with her relatives outside her family home the day before her wedding, in
Cairo, Egypt November 2, 2018. (REUTERS)
Marriage Costs Cause Slump In Egyptian Weddings
Muslim Women Are Fighting For the Freedom to Swim
Women 'Will Be Able To Leave The Country Without Man's Permission'
of Yazidi Women Torn Between IS Kids, Or Return Home
Women Thrown Off a Thomas Cook Flight For Complaining About ‘Terrorist’ Muslim
Head Coverings: The Difference between Hijab, Niqab and Burqa
Activist Successful In Helping Women Seek Asylum From Gulf States
Young Saudis Undergo Intensive Guidance and Counselling On Marriage through
by New Age Islam News Bureau
The number of couples getting married in Egypt has continued to slide due to
the high costs involved, according to experts.
figures released by Egypt’s Central Agency for Public Mobilization and
Statistics, showed the number of marriages fell from 912,606 in 2017 to 887,315
last year, down 2.8 percent. With 938,526 weddings recorded in 2016, the data
highlighted a decrease of more than 25,000 Egyptian marriages a year.
Hassan Al-Khouli, a professor of sociology, blamed economic and social reasons
for the decline, with the high rate of youth unemployment in the country a key
factor in making marriage too expensive for many families.
some cities the cost of getting married can run to almost 1 million Egyptian
Abdul Hamid Zaid of Fayoum University said the economic situation in Egypt had
hit the middle classes hard.
told Arab News that there were still plenty of couples who wanted to wed and
start families, but they did not have enough financial security to follow it
through. Soad Hussein, 30, from Cairo, said that prior to her marriage she
spent around 80,000 Egyptian pounds on her wedding supplies, including kitchen
utensils and other items, and had to save for years to fund it. She and her

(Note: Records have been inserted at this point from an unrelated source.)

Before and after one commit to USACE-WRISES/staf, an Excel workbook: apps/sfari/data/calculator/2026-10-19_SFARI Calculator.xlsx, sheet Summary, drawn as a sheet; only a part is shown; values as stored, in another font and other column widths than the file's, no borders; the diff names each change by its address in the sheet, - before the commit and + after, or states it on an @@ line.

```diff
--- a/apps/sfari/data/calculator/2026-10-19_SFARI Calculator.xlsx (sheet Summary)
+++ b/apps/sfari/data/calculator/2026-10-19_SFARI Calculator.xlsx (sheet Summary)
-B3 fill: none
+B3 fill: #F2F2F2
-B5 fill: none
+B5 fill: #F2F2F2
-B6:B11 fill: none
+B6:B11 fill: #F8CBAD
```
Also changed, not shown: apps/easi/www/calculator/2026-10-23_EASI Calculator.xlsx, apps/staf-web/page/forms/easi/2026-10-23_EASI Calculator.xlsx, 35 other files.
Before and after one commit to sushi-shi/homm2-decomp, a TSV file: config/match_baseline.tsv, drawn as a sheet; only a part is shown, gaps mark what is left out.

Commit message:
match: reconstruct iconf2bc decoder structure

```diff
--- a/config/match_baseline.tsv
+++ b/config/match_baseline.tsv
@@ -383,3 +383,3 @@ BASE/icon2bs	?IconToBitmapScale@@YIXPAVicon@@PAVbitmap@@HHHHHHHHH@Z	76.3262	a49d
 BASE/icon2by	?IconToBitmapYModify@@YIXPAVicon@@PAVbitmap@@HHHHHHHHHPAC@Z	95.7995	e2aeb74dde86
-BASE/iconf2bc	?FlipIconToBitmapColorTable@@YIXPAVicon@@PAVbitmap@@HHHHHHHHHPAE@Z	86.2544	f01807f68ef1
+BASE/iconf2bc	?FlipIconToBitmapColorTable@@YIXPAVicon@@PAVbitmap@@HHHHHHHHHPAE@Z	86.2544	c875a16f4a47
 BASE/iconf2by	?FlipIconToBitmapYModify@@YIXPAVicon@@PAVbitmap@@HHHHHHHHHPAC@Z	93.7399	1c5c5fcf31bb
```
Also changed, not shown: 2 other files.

husband held a small street party to celebrate the ceremony last November.
I have a daughter, I hope things are easier for her,” Hussein told Arab News.
to data, the average cost of getting married in Egypt for the bride is between
500,000 and 650,000 Egyptian pounds, with a house costing around 400,000. The
bride’s gold gift averages between 20,000 to 100,000 Egyptian pounds depending
on local and family traditions.
some parts of Egypt young people have launched campaigns to reduce the cost of
marriage by cutting out or scaling back expensive traditions.
was the summer of 2017 when Ruhee Kapadia, a Muslim mother from Long Island,
New York, took her 13-year-old daughter to their local pool.School was out, and
her daughter was excited to finally enjoy the long-awaited summer break in the
staff at the Echo Park Pool said Kapadia’s daughter wasn’t allowed to swim,
citing her clothing. Her daughter was wearing a bathing suit layered with
leggings and a T-shirt, which staff said wasn’t appropriate swimwear. When the
39-year-old mother tried to reason with the pool staff, they told her it was
out of their hands and to take up her concerns with local West Hempstead
met with Laura Gillen, a Democrat who was running for Hempstead town supervisor,
a suburb of New York City that had been governed by Republicans for more than a
century. Though Gillen’s candidacy was considered a long shot, she promised
that if she were elected, she would address Kapadia’s concern.
the last decade, Muslim women across the globe have been subject to an
increasing amount of harassment when swimming while wearing less-than-revealing
swim attire. Just last week in France, where the burkini is banned in several
cities, Muslim women staged a protest defying the prohibitions. Although no
such bans exist in the United States, Muslim women across the country say they
are criticized or denied admittance to their local pools because of their
2018, Gillen won, and, she told HuffPost, she wanted to promote “tolerance and
transparency” in her new role. So this summer, there are new signs posted local
pools that read, “To respect religious customs, a burkini can be worn.”
and her daughter were pleased to see the policy in writing when they went back
to Echo Park Pool over the Fourth of July weekend.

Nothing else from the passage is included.